Personal Resource Management Strategies
Investigating the informal personal resource management strategies of individuals and how these might be accommodated, supported or harnessed within repositories and the services around them is a topic of growing interest. See Annex 3 of the JISC Digital Repositories Review: Repository Issues from a Teaching and Learning Perspective: , for more details on how this fits into the wider repositories picture, including informal repositories and peer-to-peer developments.
Within the JISC Digital Repositories Programme some projects are interested in investigating this area. These include:
The RepoMMan Project, which has already carried out a survey and interviews looking at how researchers interact with various groups and communities they belong to, and how they store and share the various kinds of information they use and produce along the path from the inception of a research idea through to the publication of their research outputs. See project documents R-D3, R-D4, D-D1 and D-D2: 

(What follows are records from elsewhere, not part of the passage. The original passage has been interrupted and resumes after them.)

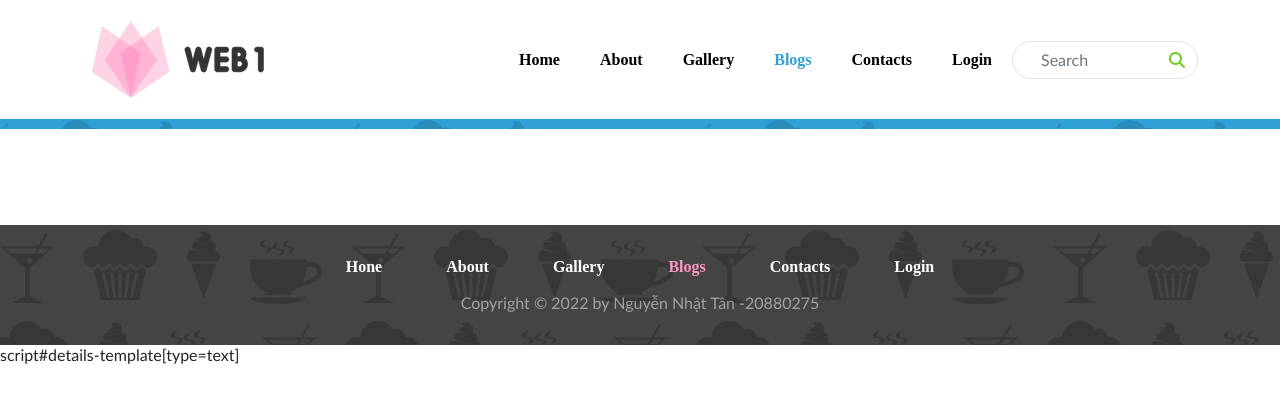
Repository: carembanhkem/web1-20880275
Page: blogs.html
These files come from the project's save history. The page is drawn as it stood at one moment and after a run of saves; the edit follows.
The browser window is 1280 px wide. The pictures show the whole page.
The page's requests for data from a server got no answer. Some web fonts or font styles are not loaded; a fallback is used. Some web libraries are served in a nearby version.

Above is the page before, as saved 2023-02-07 17:46:08.

### blogs.html
<!DOCTYPE html>
<html lang="en">
  <head>
    <title>20880275 - Web1 Project</title>
    <!-- Required meta tags -->
    <meta charset="utf-8" />
    <meta
      name="viewport"
      content="width=device-width, initial-scale=1, shrink-to-fit=no"
    />
    <!-- Favicon-->
    <link rel="shortcut icon" href="images/favicon.ico" type="image/x-icon" />
    <!-- FontAweSome-->
    <script
      src="https://kit.fontawesome.com/ee054dad92.js"
      crossorigin="anonymous"
    ></script>
    <!-- Google Fonts -->
    <link rel="preconnect" href="https://fonts.googleapis.com" />
    <link rel="preconnect" href="https://fonts.gstatic.com" crossorigin />
    <link
      href="https://fonts.googleapis.com/css2?family=Changa+One&display=swap"
      rel="stylesheet"
    />
    <!-- Bootstrap CSS v5.2.1 -->
    <link
      href="https://cdn.jsdelivr.net/npm/bootstrap@5.2.1/dist/css/bootstrap.min.css"
      rel="stylesheet"
      integrity="sha384-iYQeCzEYFbKjA/T2uDLTpkwGzCiq6soy8tYaI1GyVh/UjpbCx/TYkiZhlZB6+fzT"
      crossorigin="anonymous"
    />
    <link rel="stylesheet" href="css/20880275.css" />
  </head>

  <body>
    <header class="container">
      <nav class="navbar navbar-expand-sm navbar-light">
        <a class="navbar-brand" href="#">
          <img src="images/logo.png" alt="Web1 Logo" />
        </a>
        <button
          class="navbar-toggler d-lg-none"
          type="button"
          data-bs-toggle="collapse"
          data-bs-target="#menu-header"
          aria-controls="menu-header"
          aria-expanded="false"
          aria-label="Toggle navigation"
        ></button>
        <div class="collapse navbar-collapse" id="menu-header">
          <ul class="navbar-nav ms-auto mt-2 mt-lg-0">
            <li class="nav-item">
              <a class="nav-link" href="index.html" aria-current="page"
                >Home <span class="visually-hidden">(current)</span></a
              >
            </li>
            <li class="nav-item">
              <a class="nav-link" href="about.html">About</a>
            </li>
            <li class="nav-item">
              <a class="nav-link" href="gallery.html">Gallery</a>
            </li>
            <li class="nav-item">
              <a class="nav-link active" href="blogs.html">Blogs</a>
            </li>
            <li class="nav-item">
              <a class="nav-link" href="contact.html">Contacts</a>
            </li>
            <li class="nav-item">
              <a
                class="nav-link"
                href="#"
                data-bs-toggle="modal"
                data-bs-target="#modalLogin"
                >Login</a
              >
            </li>
          </ul>
          <form class="d-flex my-2 my-lg-0 border rounded-pill" id="formSearch">
            <input
              class="form-control border-0 ms-3"
              type="text"
              placeholder="Search"
            />
            <button class="btn my-2 my-sm-0 border-0" type="submit">
              <i class="fa-solid fa-magnifying-glass"></i>
            </button>
          </form>
        </div>
      </nav>
    </header>

    <!-- Banner -->
    <section id="banner-small"></section>

    <section class="container py-5">
      <div class="row">
        <div class="col-8" id="blogs"></div>

        <div class="col-4" id="blogs-categories"></div>
      </div>
    </section>

    <!-- Footer -->
    <footer class="text-center container-fluid text-white py-3">
      <ul class="nav justify-content-center py-3" id="menu-footer">
        <li class="nav-item">
          <a class="nav-link" href="#" aria-current="page">Hone</a>
        </li>
        <li class="nav-item">
          <a class="nav-link" href="about.html">About</a>
        </li>
        <li class="nav-item">
          <a class="nav-link" href="gallery.html">Gallery</a>
        </li>
        <li class="nav-item">
          <a class="nav-link active" href="blogs.html">Blogs</a>
        </li>
        <li class="nav-item">
          <a class="nav-link" href="contact.html">Contacts</a>
        </li>
        <li class="nav-item">
          <a
            class="nav-link"
            href="#"
            data-bs-toggle="modal"
            data-bs-target="#modalLogin"
            >Login</a
          >
        </li>
      </ul>
      <p class="text-white-50">
        Copyright &copy; 2022 by Nguyễn Nhật Tân -20880275
      </p>
    </footer>

    <!-- Modal Body -->
    <!-- if you want to close by clicking outside the modal, delete the last endpoint:data-bs-backdrop and data-bs-keyboard -->
    <div
      class="modal fade"
      id="modalLogin"
      tabindex="-1"
      data-bs-backdrop="static"
      data-bs-keyboard="false"
      role="dialog"
      aria-labelledby="modalTitleId"
      aria-hidden="true"
    >
      <div
        class="modal-dialog modal-dialog-scrollable modal-dialog-centered modal-sm"
        role="document"
      >
        <div class="modal-content">
          <div class="modal-header">
            <button
              type="button"
              class="btn-close"
              data-bs-dismiss="modal"
              aria-label="Close"
            ></button>
          </div>
          <div class="modal-body">
            <form action="#" method="post" id="formLogin">
              <h3 class="text-center">Login Form</h3>
              <div class="mb-3">
                <input
                  type="text"
                  name="username"
                  id="username"
                  placeholder="Username"
                  class="form-control"
                />
              </div>
              <div class="mb-3">
                <input
                  type="password"
                  name="password"
                  id="password"
                  placeholder="Password"
                  class="form-control"
                />
              </div>
              <button type="submit" class="form-control btn">Login</button>
            </form>
          </div>
          <div class="modal-footer"></div>
        </div>
      </div>
    </div>

    <!-- Boostrap JavaScript Libraries -->
    <script
      src="https://cdn.jsdelivr.net/npm/@popperjs/core@2.11.6/dist/umd/popper.min.js"
      integrity="sha384-oBqDVmMz9ATKxIep9tiCxS/Z9fNfEXiDAYTujMAeBAsjFuCZSmKbSSUnQlmh/jp3"
      crossorigin="anonymous"
    ></script>

    <script
      src="https://cdn.jsdelivr.net/npm/bootstrap@5.2.1/dist/js/bootstrap.min.js"
      integrity="sha384-7VPbUDkoPSGFnVtYi0QogXtr74QeVeeIs99Qfg5YCF+TidwNdjvaKZX19NZ/e6oz"
      crossorigin="anonymous"
    ></script>

    <!-- Handlebars JS-->
    <script
      src="https://cdnjs.cloudflare.com/ajax/libs/handlebars.js/4.7.7/handlebars.min.js"
      integrity="sha512-RNLkV3d+aLtfcpEyFG8jRbnWHxUqVZozacROI4J2F1sTaDqo1dPQYs01OMi1t1w9Y2FdbSCDSQ2ZVdAC8bzgAg=="
      crossorigin="anonymous"
      referrerpolicy="no-referrer"
    ></script>
    <!-- Link to JS file -->
    <script src="js/handlebars-pagination-helper.js"></script>
    <script src="js/20880275.js"></script>

    <!-- Templates -->
    <script id="blogs-categories-template" type="text/x-handlebars-template">
      <h1>Categories</h1>
      <ul class="py-3" id="blogs-categories">
        {{#each data}}
          <li><a
              href="#"
              class="text-black-50 text-decoration-none"
              onclick="loadBlogs('blogs/categories/{{id}}')"
            >{{name}}</a></li><!--Default current page = 1 -->
        {{/each}}
      </ul>
    </script>
    <script id="blogs-template" type="text/x-handlebars-template">
      <h1>Blogs</h1>
      {{#each data}}
      <div class="clearfix py-3">
        <!--<strong>{{id}}</strong> Test-->
        <h3>{{name}}</h3>
        <p class="text-black-50">
          by {{author}} in
          <a href="#" onclick="loadBlogs('blogs/categories/{{category.id}}')">{{category.name}}</a>
          on {{formatDate date}}.<a href="">Comments ({{comments.length}})</a><!-- Su dung Handlebars Helper-->
        </p>
        <img
          src="{{thumbpath}}"
          alt="{{name}}"
          class="float-start me-3 border rounded-4"
        />
        <p>
          {{summary}}
        </p>
        <a href="#" class="btn btn-link readmore ps-0">Read more</a>
      </div>
      {{/each}}
      {{#pagination currentPage pageCount}}<!-- Library nay khi su dung can 2 tham so truyen vao cua context la currentPage va pageCount-->
      <nav aria-label="Page navigation">
        <ul class="pagination">
          {{#each pages}}
          {{#if isCurrent}}
          <li class="page-item disabled" aria-current="page">
            <a class="page-link" href="#" onclick="loadBlogs('{{../../request}}', {{page}})">{{page}}</a><!-- Dung chinh request ban dau da truyen cua context, nhung vi dang o trong property data => pagination => pages nen ta phai dung ../.. de ve lai data va goi requests cua data -->
          </li>
          {{/if}}
          {{#unless isCurrent}}
          <li class="page-item"><a class="page-link" href="#" onclick="loadBlogs('{{../../request}}', {{page}})">{{page}}</a></li>
          {{/unless}}
          {{/each}}
        </ul>
      </nav>
      {{/pagination}}
    </script>
    script#details-template[type=text]
    <!-- Dinh nghia Handlebar Helper-->
    <script>
      Handlebars.registerHelper("formatDate", function(date) {
        let formatDate = new Date(date);
        let option = {
          weekday: "short",
          year: "numeric",
          month: "short",
          day: "numeric",
          timeZoneName: "short"
        };
        return formatDate.toLocaleString('en-US', option);//Ham format DateTime
      })
      async function loadBlogs(request, currentPage = 1) {
        const response = await fetch(`${API}/${request}?${currentPage}`);
        const context = await response.json();
        context.currentPage = currentPage; //Khoi tao gia tri currentPage cho context de su dung library pagination. Page Cout thi cos trong context luon roi
        context.request = request; //Ta truyen request vao trong context luon de sau nay co the su dung pagination voi chinh request ban dau
        //Compile a template in JavaScript by using Handlebars.compile
        var source = document.getElementById("blogs-template").innerHTML;
        var template = Handlebars.compile(source);
        //Display on view
        var view = document.getElementById("blogs");
        view.innerHTML = template(context);
      }
      loadBlogs("blogs"); //currentPage default = 1
      loadData(
        "blogs-categories",
        "blogs-categories-template",
        "blogs-categories"
      );
    </script>
  </body>
</html>

### css/20880275.css
:root {
    --web1-pink: #FA97C2;
    --web1-blue: #2FA0D5;
    --web1-green: #73C926;
}

body {
    font-family: 'Trebuchet MS', Arial, Helvetica, sans-serif;
    font-size: 16px;
    line-height: 20px;
}

h1, h2, h3, h4 {
    font-family: 'Changa One', cursive;
    font-weight: 400;
}

h1 {
    font-size: 60px;
    line-height: 60px;
    font-weight: 900;
}

/* Header */
#menu-header a {
    display: block;
    padding: 0 1.25rem;
    font-weight: bold;
    color: black;
    font-family: 'Changa One', cursive;
}
#menu-header a.active {
    color: var(--web1-blue);
}

#formSearch input {
    width: 8rem;
}

#formSearch i {
    color: var(--web1-green);
}

/* Banner */
#banner {
    background-image: url('../images/bg-banner.gif');
}

#banner > div {
    background: url('../images/logo_bg.png') left top no-repeat, url('../images/search_bg.png') right top no-repeat;
    padding: 5rem 0  3rem 0;
}

#banner a {
    background-color: var(--web1-pink);
    font-family: 'Changa One', cursive;
    font-size: 2rem;
}

#banner .carousel-item {
    min-height: 15rem; /*Do chieu cao khong co dinh nen minheight bang cai lon nhat de ko bi xe dich*/
}

#banner .carousel-indicators li {
    width: 1.2rem;
    height: 1.2rem;
    border-radius: 1.2rem; /* de no thanh hinh tron*/
    border: none; /* de no thanh hinh tron vi width = height = border radius*/
    margin: 0 0.25rem;
    position: relative;
}

#banner .carousel-indicators li span {
    position: absolute;
    top: 0.3rem;
    left: 0.3rem;
    width: 0.6rem;
    height: 0.6rem;
    border-radius: 0.6rem;
    border: none;
    text-align:left;
    text-indent: -9999px;
}

#banner .carousel-indicators li.active span{
    background-color: var(--web1-green);
}

/* banner small */
#banner-small {
    background-image: url(../images/bg-banner.gif);
    padding: 5px;
}

/* products */
.readmore {
    color: var(--web1-blue);
    margin-top: -4px;
}

.web1-text-blue {
    color: var(--web1-blue);
}

/* about us */
#aboutus {
    background-color: var(--web1-pink);
}
#about-us h4 {
    color: black;
}
/* Testimonials */
#testimonials {
    background-color: var(--web1-pink);
}
#testimonials .col {
    background: url("../images/quot.png") left top no-repeat;
    padding-left: 3rem;
}

#formSignUp {
    border-style: dashed !important;
    border-color: rgba(0,0,0,0.5) !important;
}

/* news */
#news .date {
    background-color: var(--web1-green);
    width: 6rem;
    padding: 1.5rem;
}

/* Footer*/
footer {
    background-image: url('../images/bg-footer.gif');
}

#menu-footer a {
    color: white;
    font-weight: bold;
    font-family: 'Changa One', cursive;
    display: block;
    padding: 0 2rem;
}

#menu-footer a.active {
    color: var(--web1-pink);
}

/* Modal Login*/
#formLogin button[type="submit"]{
    background-color: var(--web1-blue);
    color: white;
}

/* Blogs Page*/
#blogs-categories li {
    list-style-type: none;
    background: url("../images/marker1.png") 0 0.25rem no-repeat;
    padding: 0 0 0.75rem 1.5rem;
}

### js/handlebars-pagination-helper.js
Handlebars.registerHelper('pagination', function(currentPage, totalPage, size, options) {
  var startPage, endPage, context;

  if (arguments.length === 3) {
    options = size;
    size = 5;
  }

  startPage = currentPage - Math.floor(size / 2);
  endPage = currentPage + Math.floor(size / 2);

  if (startPage <= 0) {
    endPage -= (startPage - 1);
    startPage = 1;
  }

  if (endPage > totalPage) {
    endPage = totalPage;
    if (endPage - size + 1 > 0) {
      startPage = endPage - size + 1;
    } else {
      startPage = 1;
    }
  }

  context = {
    startFromFirstPage: false,
    pages: [],
    endAtLastPage: false,
  };
  if (startPage === 1) {
    context.startFromFirstPage = true;
  }
  for (var i = startPage; i <= endPage; i++) {
    context.pages.push({
      page: i,
      isCurrent: i === currentPage,
    });
  }
  if (endPage === totalPage) {
    context.endAtLastPage = true;
  }

  return options.fn(context);
});

### js/20880275.js
const API = "https://web1-api.vercel.app/api";

async function loadData(request, templateId, viewId){
    const response = await fetch(`${API}/${request}`);
    const data = await response.json();
    //Compile a template in JavaScript by using Handlebars.compile
    var source = document.getElementById(templateId).innerHTML;
    var template = Handlebars.compile(source);
    //Get the HTML result of evaluating a Handlebars template by executing the template with a context.
    var context = { data: data };
    //Display on view
    var view = document.getElementById(viewId)
    view.innerHTML = template(context);
}

After the next 3 saves:
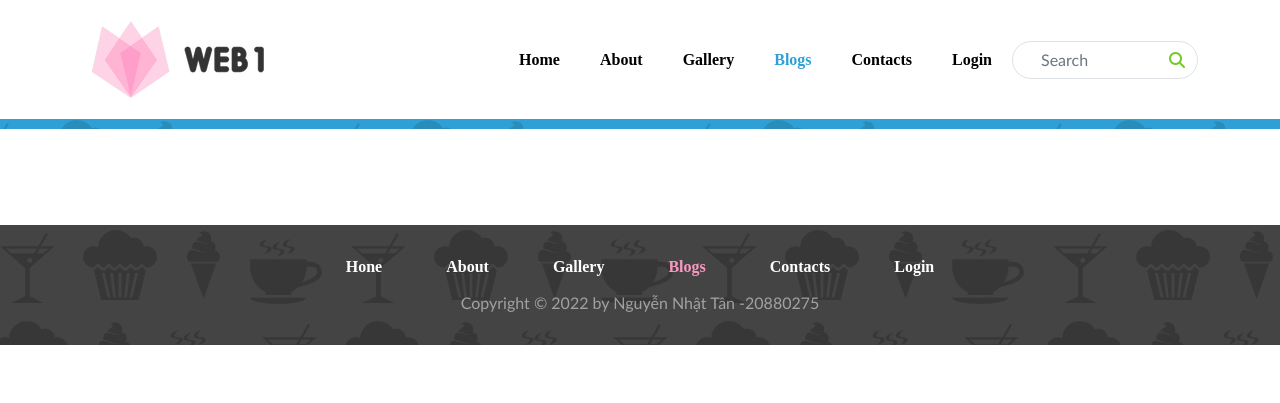
The 3 saves are shown as one change because they came seconds apart.
The last was saved 9 s later.
--- a/blogs.html
+++ b/blogs.html
@@ -264,7 +264,9 @@
       </nav>
       {{/pagination}}
     </script>
-    script#details-template[type=text]
+    <script id="details-template" type="text/x-handlebars-template">
+
+    </script>
     <!-- Dinh nghia Handlebar Helper-->
     <script>
       Handlebars.registerHelper("formatDate", function(date) {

The CDLOR Project intends to work with RepoMMan to carry out a similar investigation of the personal resource management strategies of those developing and working with teaching and learning materials.
The PROWE Project, which is looking at wikis, blogs, and wiki/blog-like tools as a kind of repository for sharing resources and ideas amongst distance-learning tutors.
The VERSIONS Project, which has carried out interviews with researchers investigating attitudes towards and current practice regarding the storage, dissemination and retrieval of different versions of academic papers during their evolution from idea to publication.
The SPIRE Project, is looking into the fesibility of peer-to-peer working in an academic environment. Can a fluid technology such a P2P really work as part of the academic workflow?
The Rights_and_Rewards Project is carrying out a workflow exercise. This involves interviewing teachers and asking questions about how they create their teaching materials, and the use they make of support staff in this process. Specific questions about version control are included and comments about storage and backup copies of digital items are emerging at interview.
There are other JISC funded projects doing work that may be of interest, e.g.:
The Personal Learning Environments project of the e-Learning Reference Models Programme for the e-Framework: 
The WM-Share project of the Distributed e-Learning Programme incorporated some personal resource management strategy questions, similar to the RepoMMan survey, in their survey on sharing digital teaching materials:  - NB: results of this survey will be available soon.
The DIDET Project of the JISC/NSF Digital Libraries in the Classroom Programme is looking at how students and teachers may work together using a shared workspace with a repository to share resources and learning materials in the process of carrying out design projects: